The lake is about 30 kilometres or so away from Jaipur. It is a fairly large lake, about 4 kilometres at its longest and about 2 kilometres at the widest point. This renders it suitable for quite a number of water sports and water activities. For example, many of the locals come here to fish (since the lake has a good number of aquatic species in it) and boat. Boating is so popular here that rowing events for major competitions including the Asian Games in 1982 have been held here.
The attractions of Ramgarh go far beyond the waters, though. It is situated in the Aravalli Range, near the parts of the hills that still have quite a bit of forest left, and is thus a prime place for trekkers and those who want to experience the wildlife of Jaipur. Picnickers come here very often, usually after the rainy season has finished and typically in the months running from October to March. There are even some ruins of an old fort nearby, which hints at the life the royal Kachwaha Rajputs used to lead when they still used to come here.

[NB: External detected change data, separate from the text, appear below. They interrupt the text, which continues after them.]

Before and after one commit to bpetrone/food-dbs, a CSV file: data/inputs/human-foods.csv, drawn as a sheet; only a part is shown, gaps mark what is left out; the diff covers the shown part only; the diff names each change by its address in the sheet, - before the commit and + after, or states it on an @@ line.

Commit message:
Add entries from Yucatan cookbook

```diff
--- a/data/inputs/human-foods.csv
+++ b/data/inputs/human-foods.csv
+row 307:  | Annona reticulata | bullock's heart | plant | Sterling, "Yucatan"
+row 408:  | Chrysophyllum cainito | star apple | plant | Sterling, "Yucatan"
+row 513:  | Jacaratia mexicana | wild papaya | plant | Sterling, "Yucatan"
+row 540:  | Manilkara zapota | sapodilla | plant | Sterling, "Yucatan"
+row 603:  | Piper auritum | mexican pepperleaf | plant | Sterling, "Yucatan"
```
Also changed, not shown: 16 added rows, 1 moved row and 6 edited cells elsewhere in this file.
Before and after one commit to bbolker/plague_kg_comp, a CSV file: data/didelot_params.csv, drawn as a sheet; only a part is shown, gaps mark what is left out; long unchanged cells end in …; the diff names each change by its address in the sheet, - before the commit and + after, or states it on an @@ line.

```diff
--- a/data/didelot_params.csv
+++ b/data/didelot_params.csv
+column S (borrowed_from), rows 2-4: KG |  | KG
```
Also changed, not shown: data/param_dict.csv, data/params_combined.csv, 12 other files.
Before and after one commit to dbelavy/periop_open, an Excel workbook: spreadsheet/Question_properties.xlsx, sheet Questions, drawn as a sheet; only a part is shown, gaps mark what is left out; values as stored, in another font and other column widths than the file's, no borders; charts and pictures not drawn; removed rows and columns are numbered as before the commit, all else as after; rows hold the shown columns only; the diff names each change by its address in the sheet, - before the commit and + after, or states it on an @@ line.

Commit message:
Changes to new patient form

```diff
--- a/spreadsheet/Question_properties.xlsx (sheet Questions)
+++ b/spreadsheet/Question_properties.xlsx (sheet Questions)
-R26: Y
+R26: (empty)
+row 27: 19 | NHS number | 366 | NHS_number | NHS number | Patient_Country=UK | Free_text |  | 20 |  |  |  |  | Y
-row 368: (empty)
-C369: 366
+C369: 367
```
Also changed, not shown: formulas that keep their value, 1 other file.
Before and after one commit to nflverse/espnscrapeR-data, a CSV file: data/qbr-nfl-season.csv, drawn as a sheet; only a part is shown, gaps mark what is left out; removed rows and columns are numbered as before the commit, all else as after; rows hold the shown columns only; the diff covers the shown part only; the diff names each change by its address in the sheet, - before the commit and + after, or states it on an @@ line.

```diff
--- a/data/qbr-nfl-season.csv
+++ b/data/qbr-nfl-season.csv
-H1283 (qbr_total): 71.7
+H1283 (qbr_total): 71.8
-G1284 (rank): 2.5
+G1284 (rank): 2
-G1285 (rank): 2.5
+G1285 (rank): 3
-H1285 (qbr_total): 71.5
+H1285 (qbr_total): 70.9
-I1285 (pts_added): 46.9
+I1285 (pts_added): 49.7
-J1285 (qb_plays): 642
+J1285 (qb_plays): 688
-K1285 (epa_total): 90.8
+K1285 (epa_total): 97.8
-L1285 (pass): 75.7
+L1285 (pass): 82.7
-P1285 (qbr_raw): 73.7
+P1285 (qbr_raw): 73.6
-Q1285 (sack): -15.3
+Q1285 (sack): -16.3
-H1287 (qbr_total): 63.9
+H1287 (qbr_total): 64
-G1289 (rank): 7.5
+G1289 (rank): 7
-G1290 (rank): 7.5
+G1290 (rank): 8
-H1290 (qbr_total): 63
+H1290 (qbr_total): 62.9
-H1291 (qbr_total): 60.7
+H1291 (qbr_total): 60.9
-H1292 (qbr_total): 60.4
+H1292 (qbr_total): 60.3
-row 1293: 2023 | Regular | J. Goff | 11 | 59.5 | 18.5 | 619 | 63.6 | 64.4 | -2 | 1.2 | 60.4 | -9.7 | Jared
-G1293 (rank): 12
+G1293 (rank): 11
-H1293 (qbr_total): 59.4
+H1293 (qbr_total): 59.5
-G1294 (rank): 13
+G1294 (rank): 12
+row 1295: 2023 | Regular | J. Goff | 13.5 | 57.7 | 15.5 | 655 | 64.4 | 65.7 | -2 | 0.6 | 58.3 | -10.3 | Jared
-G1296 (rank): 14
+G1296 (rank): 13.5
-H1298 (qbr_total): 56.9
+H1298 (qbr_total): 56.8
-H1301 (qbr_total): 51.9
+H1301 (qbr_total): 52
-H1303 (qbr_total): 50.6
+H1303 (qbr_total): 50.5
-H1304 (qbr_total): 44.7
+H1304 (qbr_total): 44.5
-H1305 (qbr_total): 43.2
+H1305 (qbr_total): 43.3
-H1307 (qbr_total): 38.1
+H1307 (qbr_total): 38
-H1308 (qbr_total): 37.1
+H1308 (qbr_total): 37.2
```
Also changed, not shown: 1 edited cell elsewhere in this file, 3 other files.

Then there is Ramgarh Lodge, which is just about next to the lake itself. This lodge goes by a number of names. It was formerly called the Taj Ramgarh Polo Lodge, but now it is referred to as the Gateway Hotel. The hotel was taken over by the Taj Hotels Group (one of the biggest hotel and resort development companies in the country) fairly recently, around the 1980’s, but the provenance of the structure is much older, having been constructed in the 1930’s. It was renovated in 2003 to serve as a hotel. It is fairly small as far as hotels go, especially for the Taj Group, but do not let the tidiness of its size fool you: there is opulence as well as luxury waiting within the walls. This building may only be one room shy of a dozen rooms available, but every one of those eleven rooms is stuffed with the best furniture—from Continental period to contemporary pieces—and genuinely fine fixtures. The amenities are also superb and the hotel itself looks fantastic due to the recent renovation. This is not a place to discount if you want to stay in a more secluded, somewhat loftily upper-crust place during your visit to Jaipur.